"That study basically showed that there was marginal effort being placed by small-to-medium-sized businesses, largely because the CEOs felt they were too small a target to be hacked or attacked," says Kenneth Saban, associate professor of marketing at Duquesne University. This result begged the question: Exactly how much influence does senior management's attitude have on an organization's information security policies and practices?
Two key findings from this new study:
- Security preparedness varies across industry, with financial services leading the way;
- Security commitment is influenced by several factors, and awareness is a key one of them.
"Based on heightened awareness, executives are more inclined to support the investments not just in technology, but the ongoing training and education - [recognizing] this is not just a one-time effort, it's an affair."

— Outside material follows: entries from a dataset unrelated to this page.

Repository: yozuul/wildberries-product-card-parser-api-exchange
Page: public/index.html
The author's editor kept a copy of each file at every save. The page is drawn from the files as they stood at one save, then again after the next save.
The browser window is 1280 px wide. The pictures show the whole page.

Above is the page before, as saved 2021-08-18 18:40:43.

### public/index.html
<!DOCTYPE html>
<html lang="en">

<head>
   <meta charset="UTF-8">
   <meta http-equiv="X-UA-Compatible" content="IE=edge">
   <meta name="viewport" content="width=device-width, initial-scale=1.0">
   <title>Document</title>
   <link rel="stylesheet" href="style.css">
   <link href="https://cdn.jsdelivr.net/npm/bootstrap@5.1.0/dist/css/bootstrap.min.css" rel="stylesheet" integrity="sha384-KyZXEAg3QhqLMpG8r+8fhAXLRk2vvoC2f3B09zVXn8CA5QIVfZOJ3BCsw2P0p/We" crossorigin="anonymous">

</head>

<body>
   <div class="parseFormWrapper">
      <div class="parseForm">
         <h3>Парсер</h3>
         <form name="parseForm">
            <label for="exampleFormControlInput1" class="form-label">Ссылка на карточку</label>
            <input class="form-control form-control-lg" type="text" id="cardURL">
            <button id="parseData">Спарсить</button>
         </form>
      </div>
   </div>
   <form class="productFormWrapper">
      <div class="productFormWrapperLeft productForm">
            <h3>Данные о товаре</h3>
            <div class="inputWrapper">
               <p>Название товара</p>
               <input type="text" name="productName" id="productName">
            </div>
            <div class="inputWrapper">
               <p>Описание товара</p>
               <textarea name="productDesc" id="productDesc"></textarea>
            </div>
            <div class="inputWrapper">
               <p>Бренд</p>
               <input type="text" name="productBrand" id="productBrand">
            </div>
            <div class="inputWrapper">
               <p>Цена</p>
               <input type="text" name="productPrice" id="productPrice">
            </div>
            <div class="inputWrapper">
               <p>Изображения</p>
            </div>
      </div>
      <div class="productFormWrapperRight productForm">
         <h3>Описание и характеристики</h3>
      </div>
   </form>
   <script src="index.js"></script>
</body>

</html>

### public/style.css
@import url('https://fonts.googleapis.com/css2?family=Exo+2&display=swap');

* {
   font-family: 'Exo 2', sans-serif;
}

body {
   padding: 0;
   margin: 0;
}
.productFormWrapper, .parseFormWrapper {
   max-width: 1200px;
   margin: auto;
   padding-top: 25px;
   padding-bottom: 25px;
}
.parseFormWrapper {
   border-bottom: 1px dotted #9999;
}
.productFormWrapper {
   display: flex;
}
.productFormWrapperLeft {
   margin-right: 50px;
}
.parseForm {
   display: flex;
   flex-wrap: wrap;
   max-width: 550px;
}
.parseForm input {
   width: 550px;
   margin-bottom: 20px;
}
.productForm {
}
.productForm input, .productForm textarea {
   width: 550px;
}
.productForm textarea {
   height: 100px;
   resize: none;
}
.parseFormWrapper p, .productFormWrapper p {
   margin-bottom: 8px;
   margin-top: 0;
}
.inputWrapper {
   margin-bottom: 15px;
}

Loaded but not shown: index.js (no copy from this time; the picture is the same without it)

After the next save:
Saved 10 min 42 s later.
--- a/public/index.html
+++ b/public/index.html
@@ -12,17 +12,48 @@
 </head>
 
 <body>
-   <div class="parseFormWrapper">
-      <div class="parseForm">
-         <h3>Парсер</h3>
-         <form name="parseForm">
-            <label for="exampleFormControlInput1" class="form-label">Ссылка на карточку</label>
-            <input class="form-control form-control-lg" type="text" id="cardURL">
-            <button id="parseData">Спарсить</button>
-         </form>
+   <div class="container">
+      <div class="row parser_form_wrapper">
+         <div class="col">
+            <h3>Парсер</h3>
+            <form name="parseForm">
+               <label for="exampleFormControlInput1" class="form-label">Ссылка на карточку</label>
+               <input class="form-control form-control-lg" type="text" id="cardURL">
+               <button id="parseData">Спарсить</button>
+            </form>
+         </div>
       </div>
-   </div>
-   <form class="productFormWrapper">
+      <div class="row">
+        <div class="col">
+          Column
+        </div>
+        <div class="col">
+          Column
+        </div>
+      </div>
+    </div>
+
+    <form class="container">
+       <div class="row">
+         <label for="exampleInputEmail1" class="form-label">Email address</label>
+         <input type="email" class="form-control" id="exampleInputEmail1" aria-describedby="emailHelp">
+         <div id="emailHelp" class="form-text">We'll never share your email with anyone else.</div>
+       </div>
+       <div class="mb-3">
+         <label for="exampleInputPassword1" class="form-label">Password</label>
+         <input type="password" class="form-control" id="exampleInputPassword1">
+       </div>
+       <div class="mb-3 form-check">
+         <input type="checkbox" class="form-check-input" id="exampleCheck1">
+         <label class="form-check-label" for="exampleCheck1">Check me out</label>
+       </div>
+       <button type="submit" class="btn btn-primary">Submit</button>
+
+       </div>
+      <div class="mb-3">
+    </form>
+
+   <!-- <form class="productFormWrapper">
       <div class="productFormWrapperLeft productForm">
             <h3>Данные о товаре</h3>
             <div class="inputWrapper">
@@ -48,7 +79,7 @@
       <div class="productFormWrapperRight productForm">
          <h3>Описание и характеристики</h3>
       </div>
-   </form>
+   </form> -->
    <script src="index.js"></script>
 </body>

In an interview about this new research, Saban discusses:
- How do the five industrial sectors differ in security awareness and engagement level?
- What needs to happen to improve information security awareness among senior leaders?
- What's at risk if awareness doesn't improve?
With over 25 years of corporate experience, Dr. Saban brings a wealth of expertise to his students and clients alike. He has first-hand experience working for such Fortune 500 corporations as AT&T, Borden's, Computer Sciences, Midland-Ross, Pass & Seymour/LeGrand, Robbins & Meyers, Vickers and Westinghouse Electric. Over the last several years, Dr. Saban has published several papers, conducted numerous workshops, and received several grants from the Department of Justice to explore the "security preparedness of Small and Medium Enterprises."